The April 2013 Supreme Court decision in Comcast Corp. v. Behrend, No. 11-864, was a profound change benefitting companies facing class action lawsuits. The Court held that a plaintiff seeking certification must establish through “evidentiary proof” that damages can be measured on a class-wide basis. Individual damage issues can defeat class certification where those issues cannot be resolved on a class-wide basis. This tightens the requirements of some courts which have held that individual issues related to the amount of damages should not preclude class certification.
Since that time, trial courts, attorneys, and damage witness have struggled to determine the extent to which individual concerns over damages prevent class certification. If held to the strictest standard, few classes could ever become certified. To attempt to address the Comcast damage requirements, most plaintiffs now endeavor to use statistics to show typical reactions, prices, etc. But, in most cases, the mere fact that statistics measuring central tendency are used demonstrates that proposed class members are not all identical.
With this important background in mind, the U.S. Supreme Court has agreed to re-visit the use of statistics to demonstrate the commonality required for class certification. In agreeing to review Tyson Foods, Inc. v. Bouaphakeo, a wage and hour class action case, the Court will address the use of statistical techniques that presume all class members are similar and whether a class can include individuals who were not injured.

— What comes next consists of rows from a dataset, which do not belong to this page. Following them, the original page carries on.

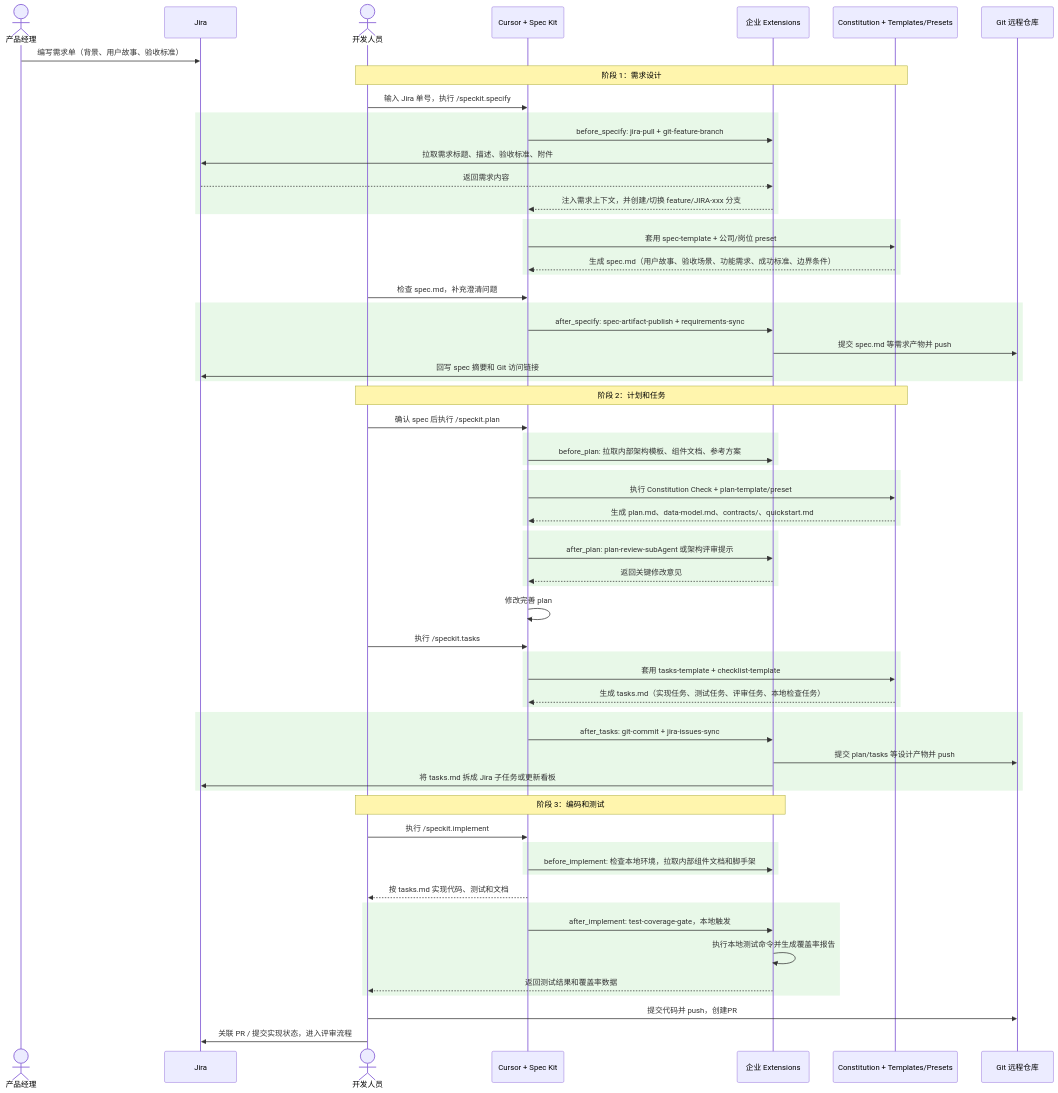
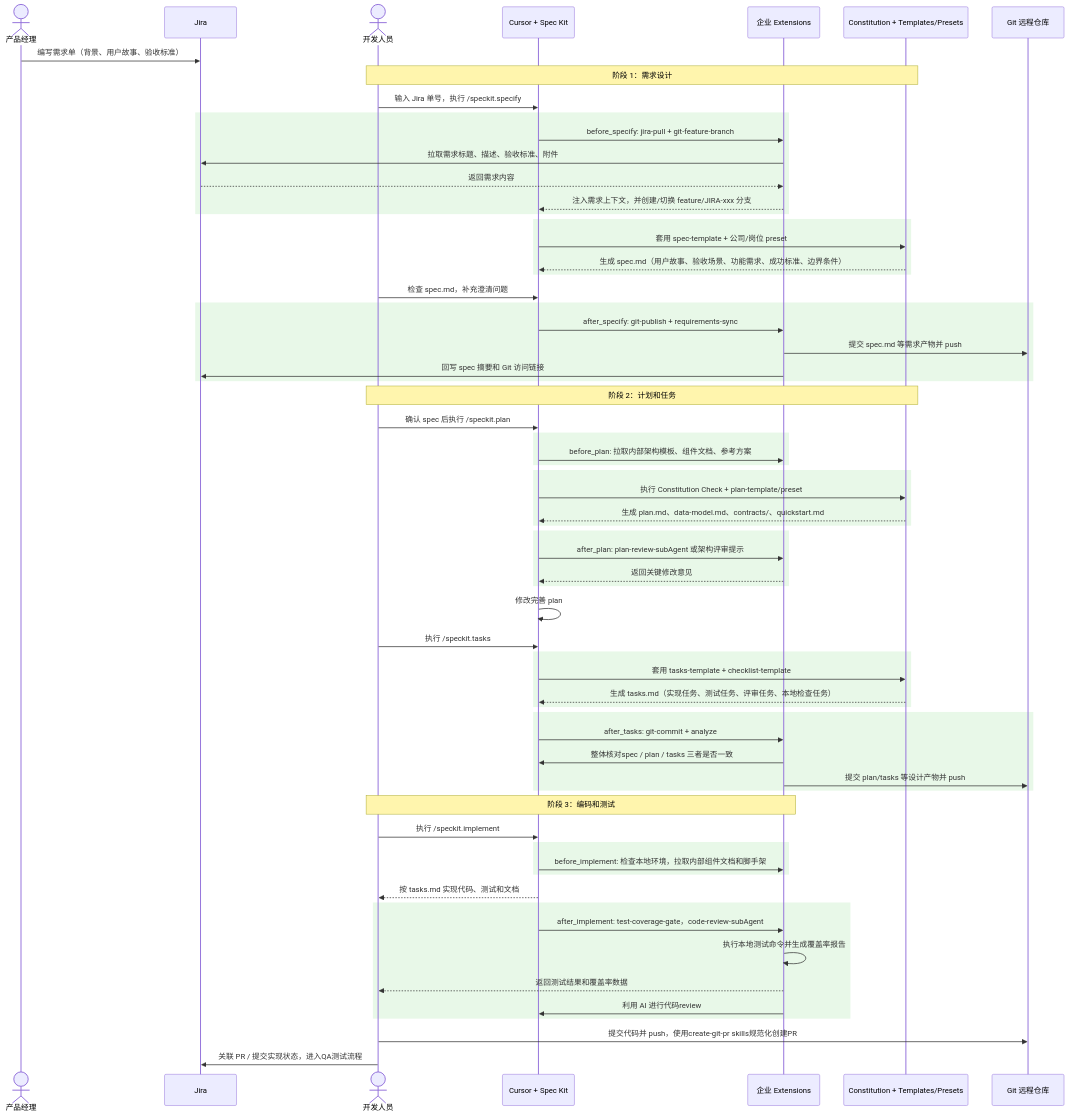
Before and after one commit to 9527dong/spec-kit: the first of 3 diagrams in docs/ai-coding-plan.md, drawn with Mermaid. The commit also changed other lines of this file, not shown here.

First line of the commit message:
refactor: update AI coding plan with new hooks and extensions

````diff
--- a/docs/ai-coding-plan.md
+++ b/docs/ai-coding-plan.md
@@ -11,70 +11,72 @@
 ```mermaid
 sequenceDiagram
     actor PM as 产品经理
     participant Jira as Jira
     actor Dev as 开发人员
     participant Cursor as Cursor + Spec Kit
     participant Ext as 企业 Extensions
     participant Templates as Constitution + Templates/Presets
     participant Git as Git 远程仓库
 
     PM->>Jira: 编写需求单（背景、用户故事、验收标准）
 
     Note over Dev,Templates: 阶段 1：需求设计
     Dev->>Cursor: 输入 Jira 单号，执行 /speckit.specify
     rect rgb(232, 248, 232)
     Cursor->>Ext: before_specify: jira-pull + git-feature-branch
     Ext->>Jira: 拉取需求标题、描述、验收标准、附件
     Jira-->>Ext: 返回需求内容
     Ext-->>Cursor: 注入需求上下文，并创建/切换 feature/JIRA-xxx 分支
     end
     rect rgb(232, 248, 232)
     Cursor->>Templates: 套用 spec-template + 公司/岗位 preset
     Templates-->>Cursor: 生成 spec.md（用户故事、验收场景、功能需求、成功标准、边界条件）
     end
     Dev->>Cursor: 检查 spec.md，补充澄清问题
     rect rgb(232, 248, 232)
-    Cursor->>Ext: after_specify: spec-artifact-publish + requirements-sync
+    Cursor->>Ext: after_specify: git-publish + requirements-sync
     Ext->>Git: 提交 spec.md 等需求产物并 push
     Ext->>Jira: 回写 spec 摘要和 Git 访问链接
     end
 
     Note over Dev,Templates: 阶段 2：计划和任务
     Dev->>Cursor: 确认 spec 后执行 /speckit.plan
     rect rgb(232, 248, 232)
     Cursor->>Ext: before_plan: 拉取内部架构模板、组件文档、参考方案
     end
     rect rgb(232, 248, 232)
     Cursor->>Templates: 执行 Constitution Check + plan-template/preset
     Templates-->>Cursor: 生成 plan.md、data-model.md、contracts/、quickstart.md
     end
     rect rgb(232, 248, 232)
     Cursor->>Ext: after_plan: plan-review-subAgent 或架构评审提示
     Ext-->>Cursor: 返回关键修改意见
     end
     Cursor->>Cursor: 修改完善 plan
     Dev->>Cursor: 执行 /speckit.tasks
     rect rgb(232, 248, 232)
     Cursor->>Templates: 套用 tasks-template + checklist-template
     Templates-->>Cursor: 生成 tasks.md（实现任务、测试任务、评审任务、本地检查任务）
     end
     rect rgb(232, 248, 232)
-    Cursor->>Ext: after_tasks: git-commit + jira-issues-sync
+    Cursor->>Ext: after_tasks: git-commit + analyze
+	Ext->>Cursor: 整体核对spec / plan / tasks 三者是否一致
     Ext->>Git: 提交 plan/tasks 等设计产物并 push
-    Ext->>Jira: 将 tasks.md 拆成 Jira 子任务或更新看板
+
     end
 
     Note over Dev,Ext: 阶段 3：编码和测试
     Dev->>Cursor: 执行 /speckit.implement
     rect rgb(232, 248, 232)
     Cursor->>Ext: before_implement: 检查本地环境，拉取内部组件文档和脚手架
     end
     Cursor-->>Dev: 按 tasks.md 实现代码、测试和文档
     rect rgb(232, 248, 232)
-    Cursor->>Ext: after_implement: test-coverage-gate，本地触发
+    Cursor->>Ext: after_implement: test-coverage-gate，code-review-subAgent
     Ext->>Ext: 执行本地测试命令并生成覆盖率报告
     Ext-->>Dev: 返回测试结果和覆盖率数据
+	Ext->>Cursor: 利用 AI 进行代码review
     end
-    Dev->>Git: 提交代码并 push，创建PR
-    Dev->>Jira: 关联 PR / 提交实现状态，进入评审流程
+    Dev->>Git: 提交代码并 push，使用create-git-pr skills规范化创建PR
+    Dev->>Jira: 关联 PR / 提交实现状态，进入QA测试流程
 ```
````
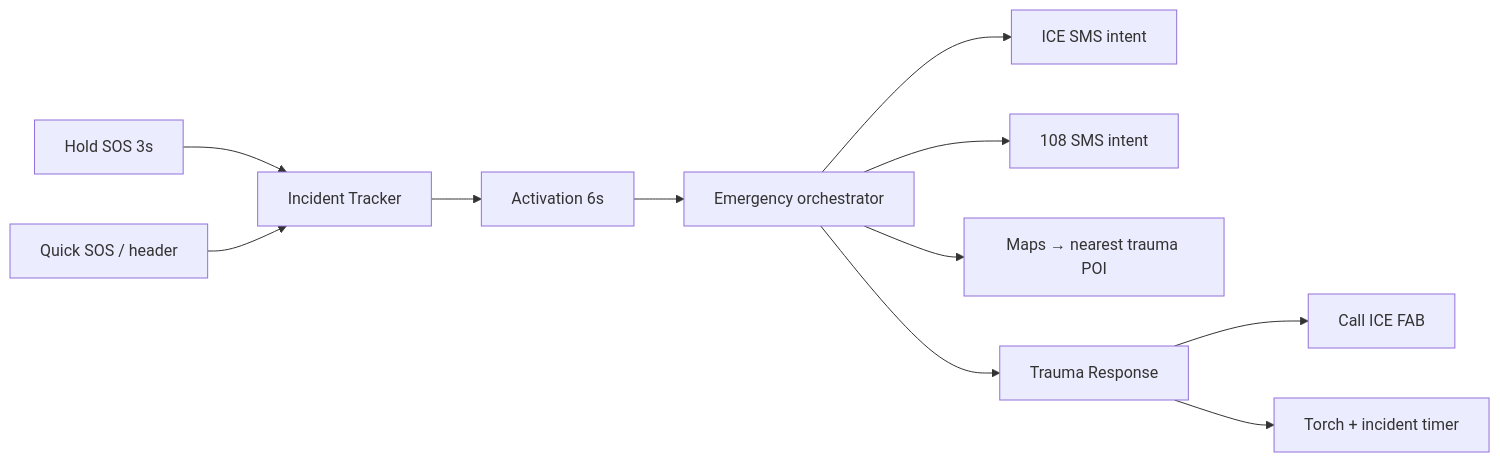
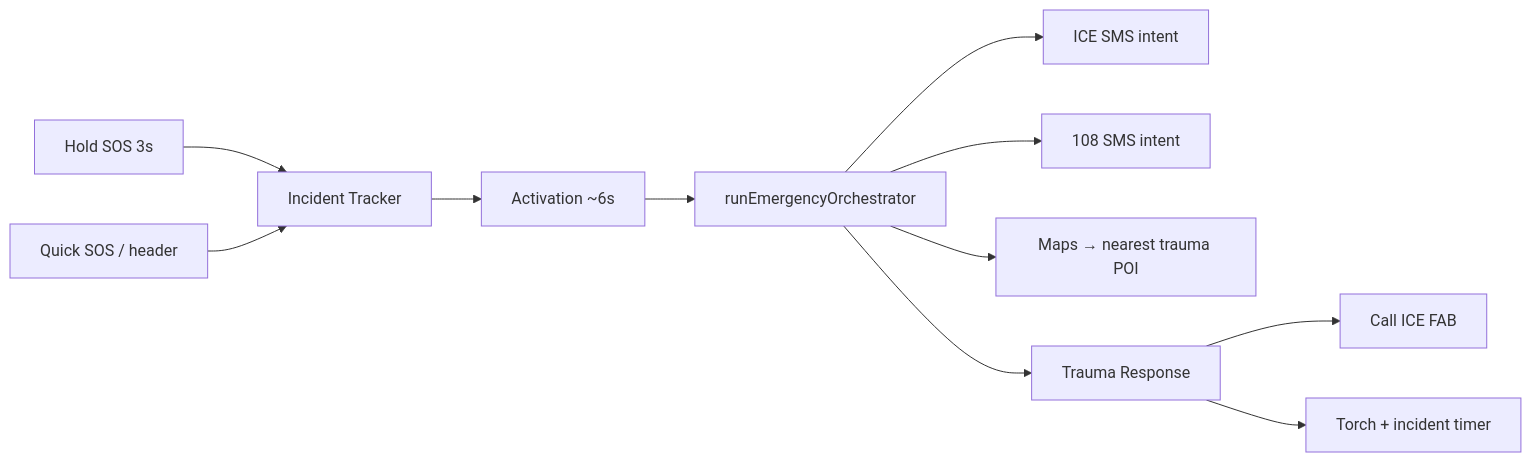
One commit to Stormynubee/novadrive changed the diagram in novadrive-mobile/README.md. Above: the diagram before and after it, drawn with Mermaid. The commit also changed other lines of this file and 2 other files, not shown here.

Commit message:
docs: refresh root and mobile README for v2.0.0 emergency automation

````diff
--- a/novadrive-mobile/README.md
+++ b/novadrive-mobile/README.md
@@ -59,13 +75,13 @@
 ```mermaid
 flowchart LR
   hold[Hold SOS 3s] --> pick[Incident Tracker]
   quick[Quick SOS / header] --> pick
-  pick --> act[Activation 6s]
-  act --> orch[Emergency orchestrator]
+  pick --> act[Activation ~6s]
+  act --> orch[runEmergencyOrchestrator]
   orch --> ice[ICE SMS intent]
   orch --> sms108[108 SMS intent]
   orch --> maps[Maps → nearest trauma POI]
   orch --> trauma[Trauma Response]
   trauma --> iceFab[Call ICE FAB]
   trauma --> torch[Torch + incident timer]
 ```
````
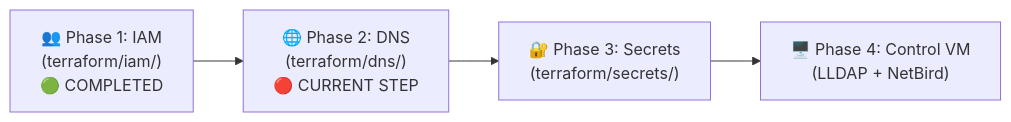
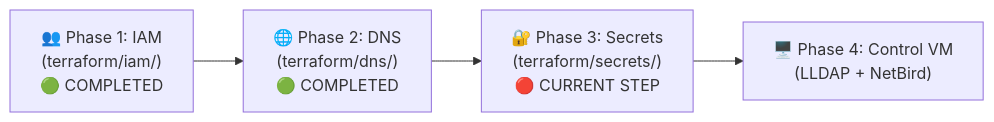
The diagram in mgmt/checklist.md (AIT-brainlab/brainlab-base), drawn with Mermaid before and after one commit. The commit also changed other lines of this file and 4 other files, not shown here.

Commit message:
Refactor DNS module: Update checklist with completed phases, enhance README for clarity, add automated delegation health check script, and improve live records importer

````diff
--- a/mgmt/checklist.md
+++ b/mgmt/checklist.md
@@ -19,4 +19,4 @@
 ```mermaid
 flowchart LR
-    Step1["👥 Phase 1: IAM<br/>(terraform/iam/)<br/>🟢 COMPLETED"] --> Step2["🌐 Phase 2: DNS<br/>(terraform/dns/)<br/>🔴 CURRENT STEP"] --> Step3["🔐 Phase 3: Secrets<br/>(terraform/secrets/)"] --> Step4["🖥️ Phase 4: Control VM<br/>(LLDAP + NetBird)"]
+    Step1["👥 Phase 1: IAM<br/>(terraform/iam/)<br/>🟢 COMPLETED"] --> Step2["🌐 Phase 2: DNS<br/>(terraform/dns/)<br/>🟢 COMPLETED"] --> Step3["🔐 Phase 3: Secrets<br/>(terraform/secrets/)<br/>🔴 CURRENT STEP"] --> Step4["🖥️ Phase 4: Control VM<br/>(LLDAP + NetBird)"]
 ```
````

As described in this related article, should the Supreme Court remove statistical analysis as a tool to address differences, it will seriously erode the ability of many groups of similarly situated individuals to achieve class certification and calculate damages.